Blow Guns and Chinaberries
By Nolan Bailey
Class of 1957
Back when I was a kid, in the 1940ís and 1950ís, my family was always doing
some kind of folk lore project. One of these projects was to make a blow
gun out of fishing or switch cane--four or five feet long. If the
cane was not straight, it could be heated and cooled while held straight in
place. The center of the cane was burned out with a steel rod, or pushed
out with a long hard hickory rod. Homemade darts were made using a
narrow sliver of the cane, or by carving them out of pine. Sometimes a
straight piece of bailing wire was used. Cotton or twine was twisted
around one end of the dart to keep the air from escaping. To aim the gun, it
was lifted until one could see the "two ends" of the blowgun on either side of
the intended target. This is a good starting point. Yes, there is
only one end of the blow gun, but due to an error in human vision there
appears to be two.
On one occasion my Granddaddy, as a boy, was told by his dad to keep the neighbor's cow out of the corn stored in the barn. Granddaddy Turner Bailey climbed up into the corn crib with his blow gun and patiently waited for the cow to appear.
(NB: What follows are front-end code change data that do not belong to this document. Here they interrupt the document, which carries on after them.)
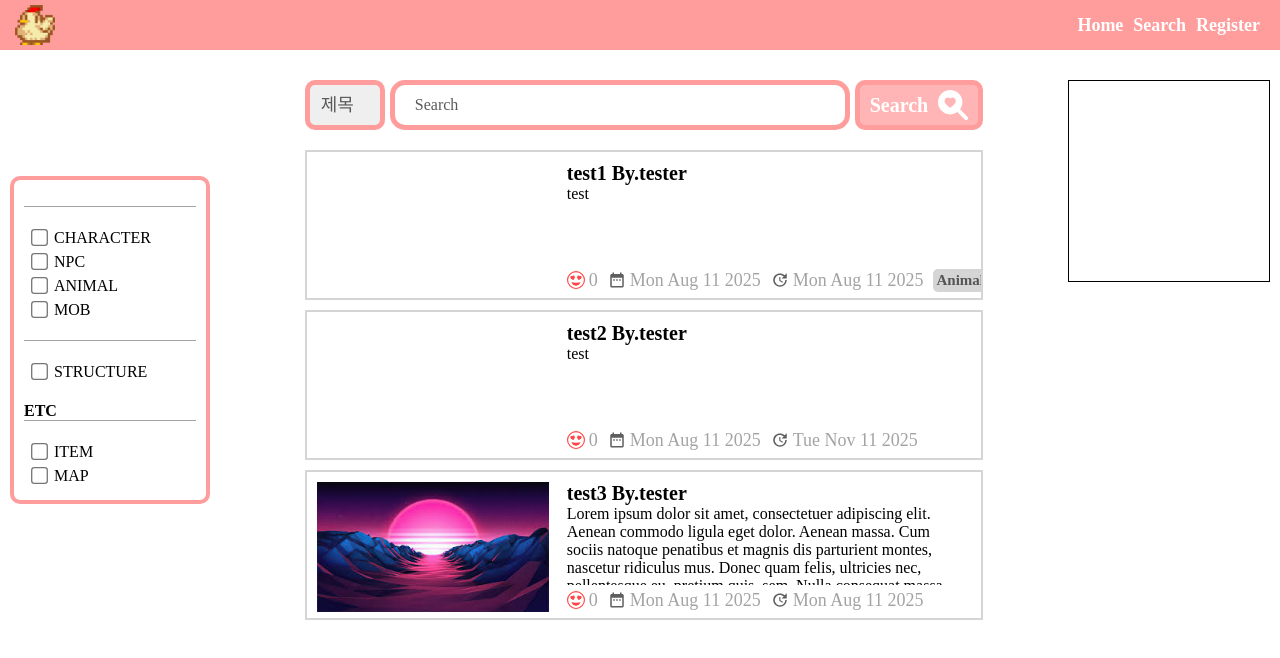
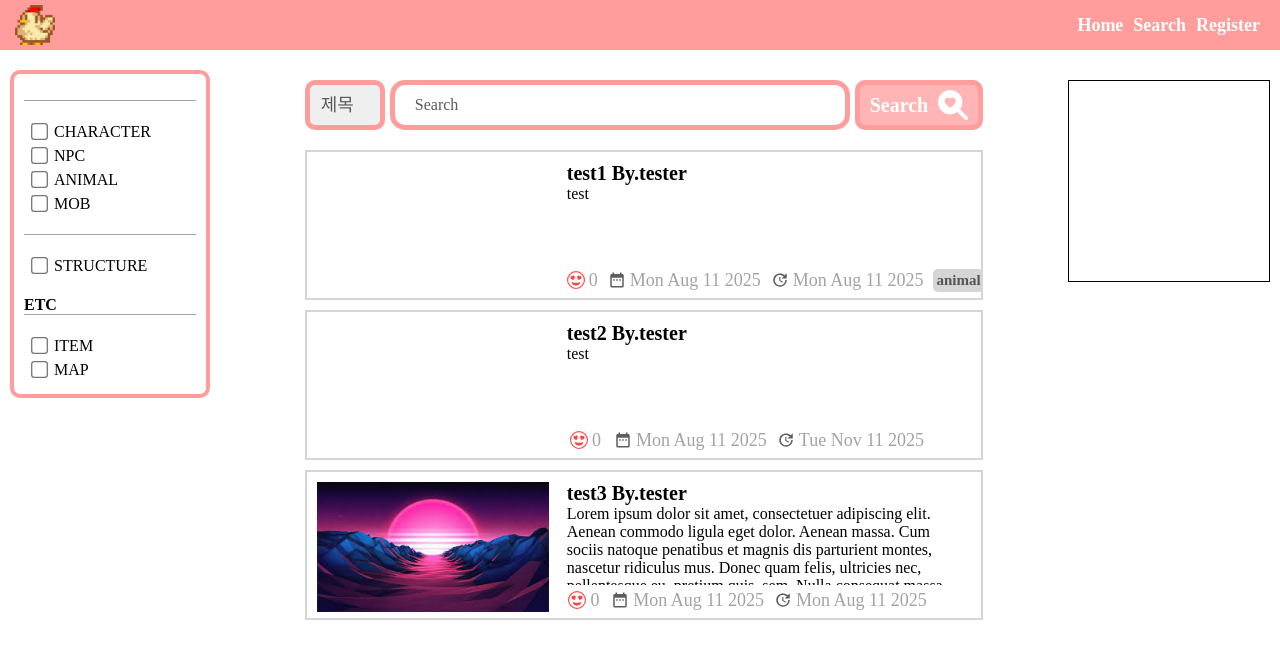
Before and after one commit to minicastle/Stardew-Retexture, a React (Vite) app: page /search in a window 1280 px wide. Shown: the top 658 px of the page. Built offline with nearby package versions, Linux system fonts and the light colour scheme.

Commit message:
filter function

```diff
--- /dev/null
+++ b/src/components/Filter.tsx
@@ -0,0 +1,146 @@
+import styled from "@emotion/styled";
+import { FilterType } from "../functions/types";
+interface Props {
+  handleFilter: (e: FilterType) => void;
+}
+
+const FilterContainer = styled.div`
+  display: flex;
+  justify-content: center;
+  align-items: center;
+  flex-direction: column;
+  position: relative;
+  height: 100%;
+  padding: 10px;
+`;
+const FilterBody = styled.div`
+  display: flex;
+  justify-content: center;
+  align-items: flex-start;
+  flex-direction: column;
+  position: sticky;
+  top: 0;
+  width: 200px;
+  border: 4px solid #ff9c9c;
+  border-radius: 10px;
+  padding: 10px;
+  box-sizing: border-box;
+`;
+const FilterTitle = styled.p`
+  font-weight: bold;
+  border-bottom: 1px solid #a3a3a3;
+  width: 100%;
+`;
+const FilterCheckContainer = styled.div`
+  display: flex;
+  justify-content: center;
+  align-items: flex-start;
+  flex-direction: column;
+  width: 100%;
+  padding: 5px;
+  gap: 5px;
+`;
+const FilterCheckBox = styled.div`
+  display: flex;
+  justify-content: center;
+  align-items: center;
+  gap: 5px;
+`;
+const FilterCheck = styled.input`
+  background-color: #5e5e5e;
+
+  scale: 1.3;
+`;
+const FilterText = styled.span`
+  white-space: nowrap;
+  text-transform: uppercase;
+`;
+function Filter({ handleFilter }: Props) {
+  return (
+    <FilterContainer>
+      <FilterBody>
+        <FilterTitle></FilterTitle>
+        <FilterCheckContainer>
+          <FilterCheckBox>
+            <FilterCheck
+              type="checkbox"
+              value={"character"}
+              onChange={() => {
+                handleFilter("character");
+              }}
+            />
+            <FilterText>character</FilterText>
+          </FilterCheckBox>
+          <FilterCheckBox>
+            <FilterCheck
+              type="checkbox"
+              value={"npc"}
+              onChange={() => {
+                handleFilter("npc");
+              }}
+            />
+            <FilterText>NPC</FilterText>
+          </FilterCheckBox>
+          <FilterCheckBox>
+            <FilterCheck
+              type="checkbox"
+              value={"animal"}
+              onChange={() => {
+                handleFilter("animal");
+              }}
+            />
+            <FilterText>Animal</FilterText>
+          </FilterCheckBox>
+          <FilterCheckBox>
+            <FilterCheck
+              type="checkbox"
+              value={"mob"}
+              onChange={() => {
+                handleFilter("mob");
+              }}
+            />
+            <FilterText>Mob</FilterText>
+          </FilterCheckBox>
+        </FilterCheckContainer>
+        <FilterTitle></FilterTitle>
+        <FilterCheckContainer>
+          <FilterCheckBox>
+            <FilterCheck
+              type="checkbox"
+              value={"structure"}
+              onChange={() => {
+                handleFilter("structure");
+              }}
+            />
+            <FilterText>structure</FilterText>
+          </FilterCheckBox>
+        </FilterCheckContainer>
+        <FilterTitle>ETC</FilterTitle>
+        <FilterCheckContainer>
+          <FilterCheckBox>
+            <FilterCheck
+              type="checkbox"
+              value={"item"}
+              onChange={() => {
+                handleFilter("item");
+              }}
+            />
+            <FilterText>Item</FilterText>
+          </FilterCheckBox>
+          <FilterCheckBox>
+            <FilterCheck
+              type="checkbox"
+              value={"item"}
+              onChange={() => {
+                handleFilter("map");
+              }}
+            />
+            <FilterText>Map</FilterText>
+          </FilterCheckBox>
+        </FilterCheckContainer>
+      </FilterBody>
+    </FilterContainer>
+  );
+}
+
+export default Filter;
--- a/src/components/ModelView.tsx
+++ b/src/components/ModelView.tsx
@@ -61,6 +61,7 @@ const InfoText = styled.span`
   text-overflow: clip;
   height: 5em;
   width: 100%;
+  min-width: 1;
   overflow-y: scroll;
   padding: 0 5px 0 0;
   box-sizing: border-box;
@@ -90,7 +91,7 @@ const SubContainer = styled.div`
   justify-content: center;
   align-items: center;
   gap: 4px;
-  width: fit-content;
+  width: 100%;
 `;
 const Text = styled.span`
   white-space: nowrap;
--- a/src/functions/Data.ts
+++ b/src/functions/Data.ts
@@ -9,7 +9,7 @@ export const data:ContentsData[]=[
         Images:[],
         viewer:0,
         loadDate:new Date('2025-08-11'),
-        tags:["Animal","Mob"]
+        tags:["animal","mob"]
     },
     {
         Title:'test2',
--- a/src/functions/searchFunction.tsx
+++ b/src/functions/searchFunction.tsx
@@ -1,19 +1,26 @@
 import { data } from "./Data";
-import { ContentsData } from "./types";
-interface Props {
+import { ContentsData, FilterType } from "./types";
+interface searchProps {
   searchType: "Title" | "Author";
   searchText: string;
   handleSearchData: (e: ContentsData[]) => void;
   handleSetLoad: (e: boolean) => void;
+}
+interface filterProps {
+  filter: FilterType[];
+  handleSearchData: (e: ContentsData[]) => void;
+  handleSetLoad: (e: boolean) => void;
+  filterRules: number;
+  target: FilterType;
 }
 export const searchFunction = ({
   searchType,
   searchText,
   handleSearchData,
   handleSetLoad,
-}: Props) => {
+}: searchProps) => {
   handleSetLoad(true);
-  const searchContents = [];
+  const searchContents: ContentsData[] = [];
   if (searchType === "Title") {
     for (let i = 0; i < data.length; i++) {
       if (data[i].Title.includes(searchText)) {
@@ -30,4 +37,31 @@ export const searchFunction = ({
   handleSearchData(searchContents);
   handleSetLoad(false);
 };
-export const searchFilter = () => {};
+export const filterFunction = ({
+  filter,
+  handleSearchData,
+  handleSetLoad,
+  filterRules,
+  target,
+}: filterProps) => {
+  handleSetLoad(true);
+  const filterContents: ContentsData[] = [];
+  const filterBuf =
+    filterRules !== -1
+      ? [...filter.slice(0, filterRules), ...filter.slice(filterRules + 1)]
+      : [...filter, target];
+  if (filterBuf.length === 0) {
+    handleSearchData(data);
+    handleSetLoad(false);
+    return;
+  }
+  for (let i = 0; i < filterBuf.length; i++) {
+    for (let j = 0; j < data.length; j++) {
+      if (data[j].tags?.includes(filterBuf[i])) {
+        filterContents.push(data[j]);
+      }
+    }
+  }
+  handleSearchData([...new Set(filterContents)]);
+  handleSetLoad(false);
+};
--- a/src/functions/types.ts
+++ b/src/functions/types.ts
@@ -7,6 +7,6 @@ export type ContentsData = {
     viewer:number,
     loadDate:Date,
     updateDate?:Date,
-    tags?:("Charactor"|"NPC"|"Animal"|"Structure"|"Mob"|"Item"|"Map")[]
+    tags?:("character"|"npc"|"animal"|"structure"|"mob"|"item"|"map")[]
 }
 export type FilterType = "character"|"structure"|"npc"|"animal"|"mob"|"item"|"map";
--- a/src/pages/Search.tsx
+++ b/src/pages/Search.tsx
@@ -6,69 +6,21 @@ import { ReactElement, useCallback, useState } from "react";
 import { data } from "../functions/Data";
 import { ContentsData, FilterType } from "../functions/types";
 import ModelView from "../components/ModelView";
+import Filter from "../components/Filter";
+import { filterFunction } from "../functions/searchFunction";
 const MainContainer = styled.div`
   display: flex;
   justify-content: center;
-  align-items: center;
+  align-items: flex-start;
   width: 100%;
   height: fit-content;
-`;
-const FilterContainer = styled.div`
-  display: flex;
-  justify-content: center;
-  align-items: center;
-  flex-direction: column;
-  position: relative;
-  height: 100%;
-  padding: 10px;
-`;
-const FilterBody = styled.div`
-  display: flex;
-  justify-content: center;
-  align-items: flex-start;
-  flex-direction: column;
-  position: sticky;
-  top: 0;
-  width: 200px;
-  border: 4px solid #ff9c9c;
-  border-radius: 10px;
-  padding: 10px;
-  box-sizing: border-box;
-`;
-const FilterTitle = styled.p`
-  font-weight: bold;
-  border-bottom: 1px solid #a3a3a3;
-  width: 100%;
-`;
-const FilterCheckContainer = styled.div`
-  display: flex;
-  justify-content: center;
-  align-items: flex-start;
-  flex-direction: column;
-  width: 100%;
-  padding: 5px;
-  gap: 5px;
-`;
-const FilterCheckBox = styled.div`
-  display: flex;
-  justify-content: center;
-  align-items: center;
-  gap: 5px;
-`;
-const FilterCheck = styled.input`
-  background-color: #5e5e5e;
-
-  scale: 1.3;
-`;
-const FilterText = styled.span`
-  white-space: nowrap;
-  text-transform: uppercase;
 `;
 const ContentsContainer = styled.div`
   display: flex;
   flex-direction: column;
   justify-content: center;
   align-items: center;
+  width: 100%;
 `;
 const LoadingContainer = styled.div`
   display: flex;
@@ -102,102 +54,38 @@ function Search() {
     }
     return contents;
   }, [searchData]);
-  const handleFilter: (e: FilterType) => void = (e) => {
-    const buf = filter.findIndex((element) => element === e);
-    if (buf !== -1) {
+  const handleFilter: (target: FilterType) => void = (target) => {
+    const filterRules: number = filter.findIndex(
+      (element) => element === target
+    );
+    if (filterRules !== -1) {
       setFilter((filter) => {
-        return [...filter.slice(0, buf), ...filter.slice(buf + 1)];
+        return [
+          ...filter.slice(0, filterRules),
+          ...filter.slice(filterRules + 1),
+        ];
+      });
+      filterFunction({
+        filter,
+        handleSearchData,
+        handleSetLoad,
+        filterRules,
+        target,
       });
     } else {
-      setFilter([...filter, e]);
+      setFilter([...filter, target]);
+      filterFunction({
+        filter,
+        handleSearchData,
+        handleSetLoad,
+        filterRules,
+        target,
+      });
     }
-    console.log(buf);
   };
   return (
     <MainContainer>
-      <FilterContainer>
-        <FilterBody>
-          <FilterTitle></FilterTitle>
-          <FilterCheckContainer>
-            <FilterCheckBox>
-              <FilterCheck
-                type="checkbox"
-                value={"character"}
-                onChange={() => {
-                  handleFilter("character");
-                }}
-              />
-              <FilterText>character</FilterText>
-            </FilterCheckBox>
-            <FilterCheckBox>
-              <FilterCheck
-                type="checkbox"
-                value={"npc"}
-                onChange={() => {
-                  handleFilter("npc");
-                }}
-              />
-              <FilterText>NPC</FilterText>
-            </FilterCheckBox>
-            <FilterCheckBox>
-              <FilterCheck
-                type="checkbox"
-                value={"animal"}
-                onChange={() => {
-                  handleFilter("animal");
-                }}
-              />
-              <FilterText>Animal</FilterText>
-            </FilterCheckBox>
-            <FilterCheckBox>
-              <FilterCheck
-                type="checkbox"
-                value={"mob"}
-                onChange={() => {
-                  handleFilter("mob");
-                }}
-              />
-              <FilterText>Mob</FilterText>
-            </FilterCheckBox>
-          </FilterCheckContainer>
-          <FilterTitle></FilterTitle>
-          <FilterCheckContainer>
-            <FilterCheckBox>
-              <FilterCheck
-                type="checkbox"
-                value={"structure"}
-                onChange={() => {
-                  handleFilter("structure");
-                }}
-              />
-              <FilterText>structure</FilterText>
-            </FilterCheckBox>
-          </FilterCheckContainer>
-          <FilterTitle>ETC</FilterTitle>
-          <FilterCheckContainer>
-            <FilterCheckBox>
-              <FilterCheck
-                type="checkbox"
-                value={"item"}
-                onChange={() => {
-                  handleFilter("item");
-                }}
-              />
-              <FilterText>Item</FilterText>
-            </FilterCheckBox>
-            <FilterCheckBox>
-              <FilterCheck
-                type="checkbox"
-                value={"item"}
-                onChange={() => {
-                  handleFilter("map");
-                }}
-              />
-              <FilterText>Map</FilterText>
-            </FilterCheckBox>
-          </FilterCheckContainer>
-        </FilterBody>
-      </FilterContainer>
+      <Filter handleFilter={handleFilter} />
       <ContentsContainer>
         <SearchBar
           handleSearchData={handleSearchData}
```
When the cow came by to get her daily ration of corn, Granddaddy shot her in the behind with a sharp dart. She headed for home just "a bawling," in high gear. Granddaddy got worried and chased her around a quarter of a mile to retrieve the dart before the cow could get back home. He didn't want to be reported to his Dad by the good neighbor. And, he really didn't want any of that "peach tree limb justice" that was regularly doled out way back then.
Another folk lore project was completed by my Dad, "with my help," of course. There were some large chinaberry trees on my Aunt Gertrude Malone's home place. In fact, Aunt Gertrude taught first grade at Bienville when I started there, and Joyce, her daughter, was a student. And, she served as principal at Bryceland for a few years.
The chinaberry trees gave dad one of his grand ideas. He was going to make a china berry gun. He and I wandered along nearby roads until we found and Elderberry bush that had just the right properties. Elderberry stalks had pith in the center of the trunk which could be pushed out, leaving a tube just the size of a chinaberry. The pith could be burned out with a steel rod, too. Dad cut around a twelve inch section of the Elderberry stalk for his gun.
He whittled out a plunger or ramrod that would just fit into the center of the tube. Then, it was time to try out the new weapon. Dad found a few berries that were the right size, loaded the chinaberry "gun" with two chinaberries spaced out one behind the other, and inserted the plunger into the bore of the chinaberry gun. It's similar to loading a muzzle loading rifle.
In reality, the small part of the ramrod is cut about two inches shorter than the barrel of the chinaberry gun. The first chinaberry is put into the barrel and rammed to the point where the ramrod goes in as far as it can go. Then, another china berry is placed in the breech of the bore and pushed until it is about an inch or two deep. The ramrod is placed behind the second china berry and given a rapid push to drive the last berry forward into the barrel. This creates a sudden rise in air pressure between the two berries, firing the first one out of the barrel at sling shot velocities.
My Aunt was standing out in the yard talking to family members, making an ideal target. Now, "Auntie" was not a small woman, probably weighed around 200 pounds, and she wasn't a "youngster." Dad aimed the "gun" at her posterior and jammed the plunger into the tube, sending a "hot berry" that smacked right into "Auntie's" behind. She jumped off the ground, no small feat, and said a few things to my Dad that made us all "blush." The "gun test" was definitely a success. Plus, I learned a few new words not to use. And, so the folk lore projects went....